However, that isn’t coming this year. Had it made it, it would have been an absolute no-brainer upgrade for many people from iPhone X or iPhone 8, including myself.
Could the iPhone 11 still go to higher pixels? It’s possible, especially if they go to a third 12MP sensor on the “Max” and do software tricks to combine them. I’m not necessarily expecting a superior CMOS sensor like the Huawei P30 Pro uses, which has a primary 40-megapixel sensor with an f/1.6 lens, a second ultra-wide 20-megapixel unit, and a third telephoto 8-megapixel sensor for zooming. The iPhone 11 “Max” is said to have a similar ultra-wide configuration to the Huawei P30 Pro, but the CMOS capabilities of the camera sensors on the yet-to-be-released device are so far unknown.
Improved image processing? Nope!
What else isn’t coming? Well, we haven’t seen any indication that Apple has made significant investments in image processing technology such as what Google has done for the Pixel 3, or what Huawei has done with its P30 Pro. This technology would be image processing on-device as well as with cloud-assist using a combination of dedicated hardware and software algorithms for features such as Night Mode and Portrait mode.
While iPhone’s conventional CMOS sensors and camera optics are as good as everyone else’s, Apple lags in software improvements that put it on par with cameras on its competitors’ devices.
I own both a Pixel 3 and an iPhone XS Max, and the quality of the close-up food photographs I take for the restaurant reviews I do for other outlets are vastly superior on the Pixel 3. The results of portrait mode on the iPhone are distorted and weird looking, and having to take photographs in dimly-lit environments are a significant challenge without additional spot lighting. That’s not the case with the Pixel 3 or the Huawei P30 Pro, which have onboard image processing capabilities.

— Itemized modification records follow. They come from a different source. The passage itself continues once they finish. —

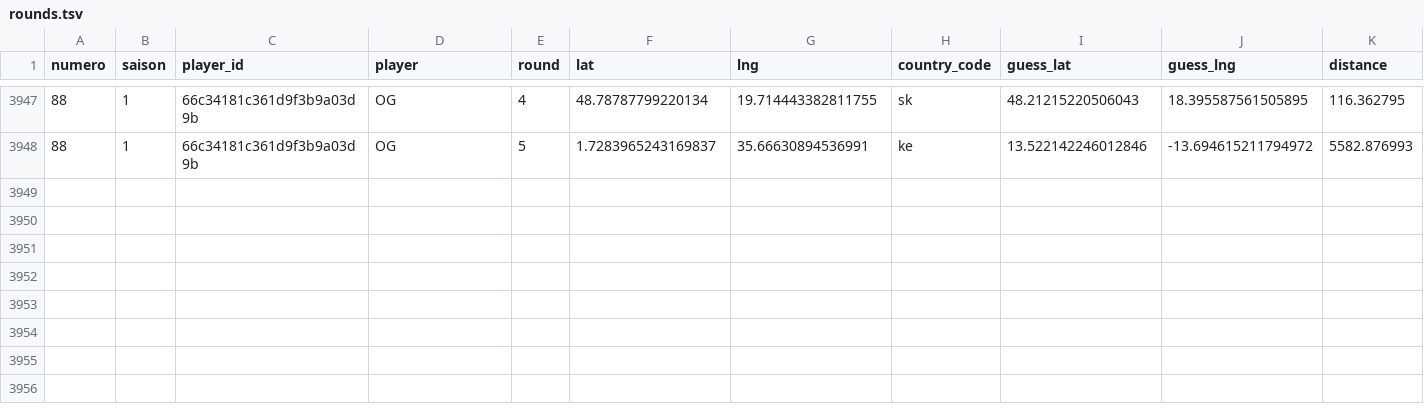
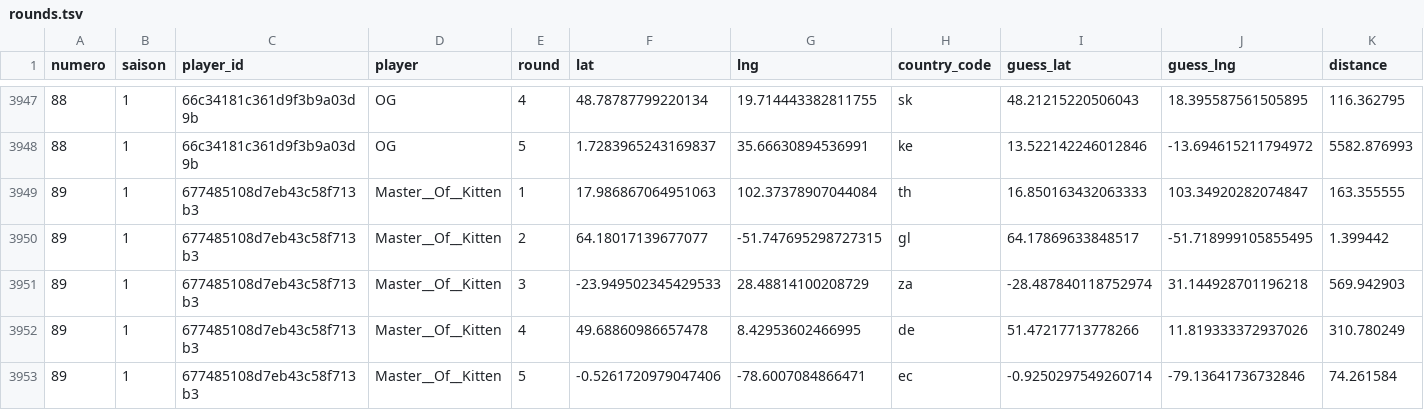
Before and after one commit to ComteUnderscoreL/geostats, a TSV file: data/rounds.tsv, drawn as a sheet; only a part is shown, gaps mark what is left out; the diff names each change by its address in the sheet, - before the commit and + after, or states it on an @@ line.

```diff
--- a/data/rounds.tsv
+++ b/data/rounds.tsv
+row 3949: 89 | 1 | 677485108d7eb43c58f713b3 | Master__Of__Kitten | 1 | 17.986867064951063 | 102.37378907044084 | th | 16.850163432063333 | 103.34920282074847 | 163.355555
+row 3950: 89 | 1 | 677485108d7eb43c58f713b3 | Master__Of__Kitten | 2 | 64.18017139677077 | -51.747695298727315 | gl | 64.17869633848517 | -51.718999105855495 | 1.399442
+row 3951: 89 | 1 | 677485108d7eb43c58f713b3 | Master__Of__Kitten | 3 | -23.949502345429533 | 28.48814100208729 | za | -28.487840118752974 | 31.144928701196218 | 569.942903
+row 3952: 89 | 1 | 677485108d7eb43c58f713b3 | Master__Of__Kitten | 4 | 49.68860986657478 | 8.42953602466995 | de | 51.47217713778266 | 11.819333372937026 | 310.780249
+row 3953: 89 | 1 | 677485108d7eb43c58f713b3 | Master__Of__Kitten | 5 | -0.5261720979047406 | -78.6007084866471 | ec | -0.9250297549260714 | -79.13641736732846 | 74.261584
```
Also changed, not shown: data/totals.tsv.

Cloud improvements? Nah.
Apple’s image processing deficiencies is an area that, quite frankly, needs to be addressed in the iOS software and back-end cloud infrastructure itself. Part of the problem is that Cupertino does not have the cloud-based infrastructure dedicated to image processing as Google does. Apple reportedly has a $30M per month spend at Amazon, but it’s unknown to what extent it is using AWS for in terms of machine learning and other processing offload features.
That’s one of the reasons why I use Google Photos on the iPhone instead of the local Photos application. It’s a better experience even though the exposures taken with the iPhone aren’t given the same favored status in Google Photos that are granted to Pixel 3 and other Android phones, which allow for full-resolution storage and manipulation of the images in Google’s cloud using the device or your personal computer. Unlike the Pixel 3, iPhone images in Google Photos are stored in “High-Quality” compressed size than “Original” uncompressed size.
So what does this all mean? Well, it looks like the iPhone 11 is shaping up to be one of the most boring upgrades in recent memory. All of these small, iterative improvements are nice, but they aren’t particularly compelling, especially if you have an XS or an XR. Moreover, while the 11 “Max” is going to be a powerhouse with a giant, beautiful screen — just like the current XS Max is — there appears to be nothing coming for those folks who still want a smaller phone, like the iPhone SE.
Am I going to upgrade? Yes, because I am on the Upgrade Program. It means I am just going to continue the same lease payment, probably for only a few dollars a month difference. However, it feels just like bringing your Lexus into the dealership after a two-year lease and being handed the keys to almost the same model of next year’s version of your current car with no substantive improvements in it — routine and unexciting.
Will you be upgrading to iPhone 11? Talk Back and Let Me Know.